Exercise details:
Copy every line from the records below that holds the word "black".

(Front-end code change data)
Content starts

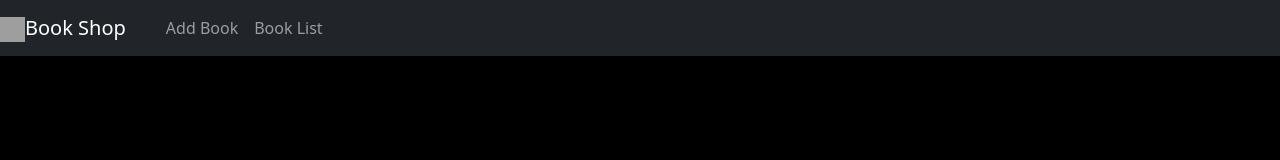
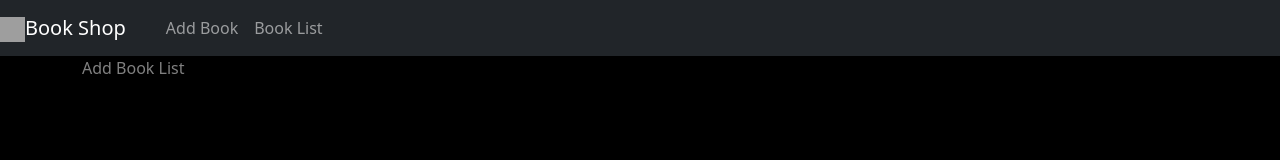
Before and after one commit to Jonathan463/Book-Shop-SpringBoot-React, a React (Create React App) app: page /list in a window 1280 px wide. Shown: the top 160 px of the page. Built offline with nearby package versions, Linux system fonts and the light colour scheme; grey boxes are pictures that could not be loaded.

Commit message:
implemented best practice

```diff
--- a/src/components/Book.js
+++ b/src/components/Book.js
@@ -1,11 +1,9 @@
-import React from 'react';
+import React, {Component} from 'react';
 
-class Book extends React.Component{
+export default class Book extends Component{
     render(){
         return(
-            <div className="text-black-50">Add Book</div>
+            <div className="text-white-50">Add Book</div>
         )
     }
 }
-
-export default Book;
--- a/src/components/BookList.js
+++ b/src/components/BookList.js
@@ -1,11 +1,9 @@
-import React from 'react';
+import React, {Component} from 'react';
 
-class BookList extends React.Component{
+export default class BookList extends Component{
     render() {
         return(
-            <div className="text-black-50">Add Book List</div>
+            <div className="text-white-50">Add Book List</div>
         );
     }
 }
-
-export default BookList;
--- a/src/components/Footer.js
+++ b/src/components/Footer.js
@@ -1,8 +1,8 @@
-import React from 'react';
+import React, {Component} from 'react';
 import {Col, Container, Navbar} from "react-bootstrap";
 import Welcome from "./Welcome";
 
-class Footer extends React.Component{
+export default class Footer extends Component{
 
     render() {
         let fullYear = new Date().getFullYear();
@@ -19,5 +19,3 @@ class Footer extends React.Component{
         )
     }
 }
-
-export default Footer;
--- a/src/components/NavigationBar.js
+++ b/src/components/NavigationBar.js
@@ -1,8 +1,8 @@
-import React from 'react';
+import React, {Component} from 'react';
 import {Navbar,Nav} from "react-bootstrap";
 import {Link} from "react-router-dom";
 
-class NavigationBar extends React.Component{
+export default class NavigationBar extends Component{
     render (){
         return (<Navbar bg="dark" variant="dark">
             <Link to={""} className="navbar-brand">
@@ -18,5 +18,3 @@ class NavigationBar extends React.Component{
         </Navbar>);
     }
 }
-
-export default NavigationBar;
--- a/src/components/Welcome.js
+++ b/src/components/Welcome.js
@@ -1,6 +1,6 @@
-import React from 'react';
+import React, {Component} from 'react';
 
-class Welcome extends React.Component{
+export default class Welcome extends Component{
     render(){
         return(
             <div className="p-5 mb-4 bg-secondary text-white rounded-3">
@@ -19,5 +19,3 @@ class Welcome extends React.Component{
         )
     }
 }
-
-export default Welcome;
```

Content ends

Answer for the task:
-            <div className="text-black-50">Add Book</div>
-            <div className="text-black-50">Add Book List</div>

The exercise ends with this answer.